=== The records ===

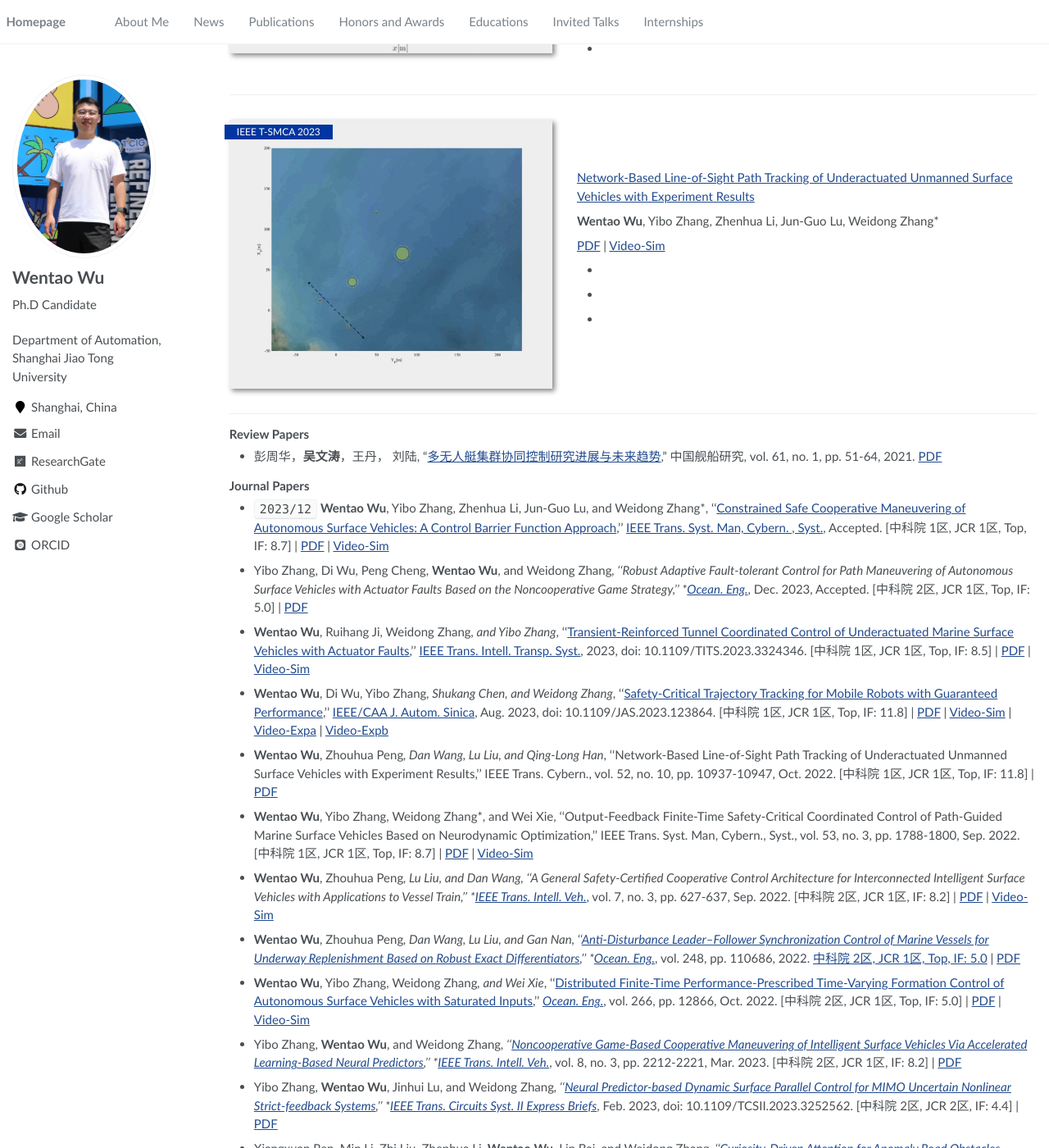
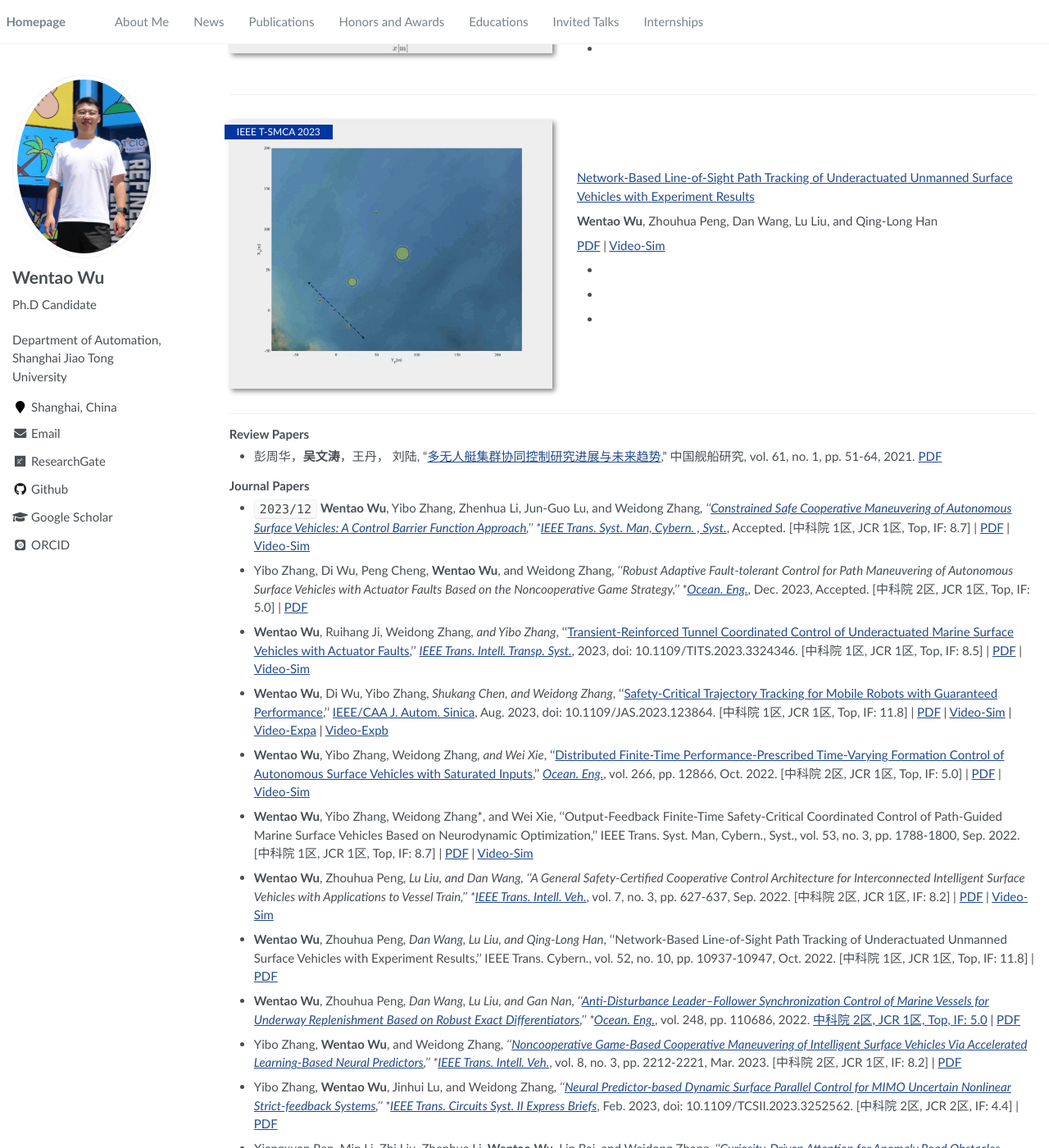
Before and after one commit to wwtsjtu/wwt.github.io, a Jekyll site: the page built from _pages/about.md, in a window 1280 px wide and 1400 px high, scrolled down 2316 px. Shown: the whole window at 82% size. Built offline with Jekyll 4.4.1, drawn with Linux system fonts in a browser that asks for light colours; some web fonts are replaced.

Commit message:
Update about.md

```diff
--- a/_pages/about.md
+++ b/_pages/about.md
@@ -101,7 +101,7 @@ My research interest includes neural machine translation and computer vision. I
 
 [Network-Based Line-of-Sight Path Tracking of Underactuated Unmanned Surface Vehicles with Experiment Results](/assets/papers/SCI/WuWentao-2023-IEEE-TSMCA.pdf)
 
-**Wentao Wu**, Yibo Zhang, Zhenhua Li, Jun-Guo Lu, Weidong Zhang*
+**Wentao Wu**, Zhouhua Peng, Dan Wang, Lu Liu, and Qing-Long Han
 
 [PDF](/assets/papers/SCI/WuWentao-2023-IEEE-TSMCA.pdf) \| [Video-Sim](/assets/Video/Video-Sim/WuWentao-2023-IEEE-TSMCA.mp4)
 
@@ -115,23 +115,23 @@ My research interest includes neural machine translation and computer vision. I
 - 彭周华，**吴文涛**，王丹， 刘陆, "[多无人艇集群协同控制研究进展与未来趋势](http://zgjcyj.xml-journal.net/cn/article/doi/10.19693/j.issn.1673-3185.01923)," 中国舰船研究, vol. 61, no. 1, pp. 51-64, 2021. [PDF](/assets/papers/ZWHX/J-核心-2020-Pengzhouhua-中国舰船研究.pdf)
 
 ### Journal Papers
-- ``2023/12`` **Wentao Wu**, Yibo Zhang, Zhenhua Li, Jun-Guo Lu, and Weidong Zhang*, ''[Constrained Safe Cooperative Maneuvering of Autonomous Surface Vehicles: A Control Barrier Function Approach](),'' [IEEE Trans. Syst. Man, Cybern. , Syst.](https://ieeexplore.ieee.org/xpl/RecentIssue.jsp?punumber=6221021), Accepted. [中科院 1区, JCR 1区, Top, IF: 8.7] \| [PDF](/assets/papers/SCI/WuWentao-2023-IEEE-TSMCA.pdf) \| [Video-Sim](/assets/Video/Video-Sim/WuWentao-2023-IEEE-TSMCA.mp4)
+- ``2023/12`` **Wentao Wu**, Yibo Zhang, Zhenhua Li, Jun-Guo Lu, and Weidong Zhang*, ''[Constrained Safe Cooperative Maneuvering of Autonomous Surface Vehicles: A Control Barrier Function Approach](),'' *[IEEE Trans. Syst. Man, Cybern. , Syst.](https://ieeexplore.ieee.org/xpl/RecentIssue.jsp?punumber=6221021)*, Accepted. [中科院 1区, JCR 1区, Top, IF: 8.7] \| [PDF](/assets/papers/SCI/WuWentao-2023-IEEE-TSMCA.pdf) \| [Video-Sim](/assets/Video/Video-Sim/WuWentao-2023-IEEE-TSMCA.mp4)
 
 - Yibo Zhang, Di Wu, Peng Cheng, **Wentao Wu**, and Weidong Zhang*, ''Robust Adaptive Fault-tolerant Control for Path Maneuvering of Autonomous Surface Vehicles with Actuator Faults Based on the Noncooperative Game Strategy,'' *[Ocean. Eng.](https://www.sciencedirect.com/journal/ocean-engineering)*, Dec. 2023, Accepted. [中科院 2区, JCR 1区, Top, IF: 5.0] \| [PDF]()
 
-- **Wentao Wu**, Ruihang Ji, Weidong Zhang*, and Yibo Zhang*, ''[Transient-Reinforced Tunnel Coordinated Control of Underactuated Marine Surface Vehicles with Actuator Faults](https://ieeexplore.ieee.org/document/10292769),'' [IEEE Trans. Intell. Transp. Syst.](https://ieeexplore.ieee.org/xpl/RecentIssue.jsp?punumber=6979), 2023, doi: 10.1109/TITS.2023.3324346. [中科院 1区, JCR 1区, Top, IF: 8.5] \| [PDF](/assets/papers/SCI/WuWentao-2023-IEEE-TITS.pdf) \| [Video-Sim](/assets/Video/Video-Sim/WuWentao-2023-IEEE-TITS.mp4)
+- **Wentao Wu**, Ruihang Ji, Weidong Zhang*, and Yibo Zhang*, ''[Transient-Reinforced Tunnel Coordinated Control of Underactuated Marine Surface Vehicles with Actuator Faults](https://ieeexplore.ieee.org/document/10292769),'' *[IEEE Trans. Intell. Transp. Syst.](https://ieeexplore.ieee.org/xpl/RecentIssue.jsp?punumber=6979)*, 2023, doi: 10.1109/TITS.2023.3324346. [中科院 1区, JCR 1区, Top, IF: 8.5] \| [PDF](/assets/papers/SCI/WuWentao-2023-IEEE-TITS.pdf) \| [Video-Sim](/assets/Video/Video-Sim/WuWentao-2023-IEEE-TITS.mp4)
 
 - **Wentao Wu**, Di Wu, Yibo Zhang*, Shukang Chen, and Weidong Zhang*, ''[Safety-Critical Trajectory Tracking for Mobile Robots with Guaranteed Performance](/assets/papers/SCI/WuWentao-2023-IEEE-JAS.pdf),'' [IEEE/CAA J. Autom. Sinica](https://ieeexplore.ieee.org/xpl/RecentIssue.jsp?punumber=6570654), Aug. 2023, doi: 10.1109/JAS.2023.123864. [中科院 1区, JCR 1区, Top, IF: 11.8] \| [PDF](/assets/papers/SCI/WuWentao-2023-IEEE-JAS.pdf) \| [Video-Sim](/assets/Video/Video-Sim/WuWentao-2023-IEEE-JAS.mp4) \| [Video-Expa](/assets/Video/Video-Exp/WuWentao-2023-IEEE-JASa.mp4) \| [Video-Expb](/assets/Video/Video-Exp/WuWentao-2023-IEEE-JASb.mp4)
 
-- **Wentao Wu**, Zhouhua Peng*, Dan Wang, Lu Liu, and Qing-Long Han*, ''Network-Based Line-of-Sight Path Tracking of Underactuated Unmanned Surface Vehicles with Experiment Results,'' IEEE Trans. Cybern., vol. 52, no. 10, pp. 10937-10947, Oct. 2022. [中科院 1区, JCR 1区, Top, IF: 11.8] \| [PDF]()
+- **Wentao Wu**, Yibo Zhang, Weidong Zhang*, and Wei Xie*, ''[Distributed Finite-Time Performance-Prescribed Time-Varying Formation Control of Autonomous Surface Vehicles with Saturated Inputs](),'' *[Ocean. Eng.](https://www.sciencedirect.com/journal/ocean-engineering)*, vol. 266, pp. 12866, Oct. 2022. [中科院 2区, JCR 1区, Top, IF: 5.0] \| [PDF]() \| [Video-Sim]()
 
 - **Wentao Wu**, Yibo Zhang, Weidong Zhang*, and Wei Xie, ''Output-Feedback Finite-Time Safety-Critical Coordinated Control of Path-Guided Marine Surface Vehicles Based on Neurodynamic Optimization,'' IEEE Trans. Syst. Man, Cybern., Syst., vol. 53, no. 3, pp. 1788-1800, Sep. 2022. [中科院 1区, JCR 1区, Top, IF: 8.7] \| [PDF]() \| [Video-Sim]()
 
 - **Wentao Wu**, Zhouhua Peng*, Lu Liu, and Dan Wang, ''A General Safety-Certified Cooperative Control Architecture for Interconnected Intelligent Surface Vehicles with Applications to Vessel Train,'' *[IEEE Trans. Intell. Veh.](https://ieeexplore.ieee.org/xpl/RecentIssue.jsp?punumber=7274857)*, vol. 7, no. 3, pp. 627-637, Sep. 2022. [中科院 2区, JCR 1区, IF: 8.2] \| [PDF]() \| [Video-Sim]()
 
+- **Wentao Wu**, Zhouhua Peng*, Dan Wang, Lu Liu, and Qing-Long Han*, ''Network-Based Line-of-Sight Path Tracking of Underactuated Unmanned Surface Vehicles with Experiment Results,'' IEEE Trans. Cybern., vol. 52, no. 10, pp. 10937-10947, Oct. 2022. [中科院 1区, JCR 1区, Top, IF: 11.8] \| [PDF]()
+
 - **Wentao Wu**, Zhouhua Peng*, Dan Wang, Lu Liu, and Gan Nan, ''[Anti-Disturbance Leader–Follower Synchronization Control of Marine Vessels for Underway Replenishment Based on Robust Exact Differentiators](),'' *[Ocean. Eng.](https://www.sciencedirect.com/journal/ocean-engineering)*, vol. 248, pp. 110686, 2022. [中科院 2区, JCR 1区, Top, IF: 5.0]() \| [PDF]()
-
-- **Wentao Wu**, Yibo Zhang, Weidong Zhang*, and Wei Xie*, ''[Distributed Finite-Time Performance-Prescribed Time-Varying Formation Control of Autonomous Surface Vehicles with Saturated Inputs](),'' *[Ocean. Eng.](https://www.sciencedirect.com/journal/ocean-engineering)*, vol. 266, pp. 12866, Oct. 2022. [中科院 2区, JCR 1区, Top, IF: 5.0] \| [PDF]() \| [Video-Sim]()
 
 - Yibo Zhang, **Wentao Wu**, and Weidong Zhang*, ''[Noncooperative Game-Based Cooperative Maneuvering of Intelligent Surface Vehicles Via Accelerated Learning-Based Neural Predictors](https://ieeexplore.ieee.org/abstract/document/9950329),'' *[IEEE Trans. Intell. Veh.](https://ieeexplore.ieee.org/xpl/RecentIssue.jsp?punumber=7274857)*, vol. 8, no. 3, pp. 2212-2221, Mar. 2023. [中科院 2区, JCR 1区, IF: 8.2] \| [PDF](/assets/papers/SCI/ZhangYibo-2022-IEEE-TIV.pdf)
 
```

===

Try it
Filter the lines above, keeping each one that contains the string "machine".

Written answer
@@ -101,7 +101,7 @@ My research interest includes neural machine translation and computer vision. I
@@ -115,23 +115,23 @@ My research interest includes neural machine translation and computer vision. I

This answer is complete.